The news about migrants heading into Europe shifted geographic focus this weekend from the English Channel to the eastern side of Europe, where refugees heading north from Greece were initially stymied in their attempt to cross into and through Macedonia. The NYTimes has the story:
Hours after several hundred migrants bypassed a line of baton-wielding police officers on Saturday to enter Macedonia from Greece, nearly all those remaining on the Greek side of the border were allowed in, according to video footage and human rights activists at the scene. By Saturday evening, only around 200 people were left behind a fenced area on the line that separates the two countries.Just north of Hungary is Slovakia and it has made it very clear that it wants only Christian migrants, as CNN reports:
Some of the people who entered continued their trip north, toward the Serbian border, via taxis and private buses. But most headed toward the train station about three miles away in the border town of Gevgelija, joining more than 2,000 people there waiting for a train to Serbia and Hungary, and then on toward wealthier European countries.
As Europe grapples with an unprecedented wave of migrants, many fleeing the brutal conflict in Syria, Slovakia announced Thursday that it only wanted to take in Christians. Slovakian Interior Ministry spokesman Ivan Netik told CNN his country's approach did not result from discrimination. Instead, he said, it stemmed from concern over whether the migrants would stay in Slovakia for the long term. Slovakia has only a tiny Muslim community, Netik said, and there are no mosques, making it hard for Muslims to integrate.By which Slovakia is saying--go somewhere else. Like Germany, which CNN reports is expecting 800,000 asylum seekers this year--four times the number last year.

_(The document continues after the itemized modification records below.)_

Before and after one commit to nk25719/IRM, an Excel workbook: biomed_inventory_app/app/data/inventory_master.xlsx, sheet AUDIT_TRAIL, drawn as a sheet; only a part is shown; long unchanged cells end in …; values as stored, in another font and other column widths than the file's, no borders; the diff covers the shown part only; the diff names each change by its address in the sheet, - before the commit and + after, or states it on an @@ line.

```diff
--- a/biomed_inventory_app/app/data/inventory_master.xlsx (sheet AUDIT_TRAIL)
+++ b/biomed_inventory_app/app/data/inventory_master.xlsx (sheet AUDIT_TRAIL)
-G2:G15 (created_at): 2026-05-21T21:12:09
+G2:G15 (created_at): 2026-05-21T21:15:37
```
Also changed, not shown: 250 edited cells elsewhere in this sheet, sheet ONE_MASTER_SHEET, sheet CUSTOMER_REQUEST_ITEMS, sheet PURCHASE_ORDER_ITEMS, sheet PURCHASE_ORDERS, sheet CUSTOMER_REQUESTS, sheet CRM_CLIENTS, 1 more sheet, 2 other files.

Given the political and economic uncertainty in the Middle East, Western Asia, and Africa generally, it is hard to see when this will end.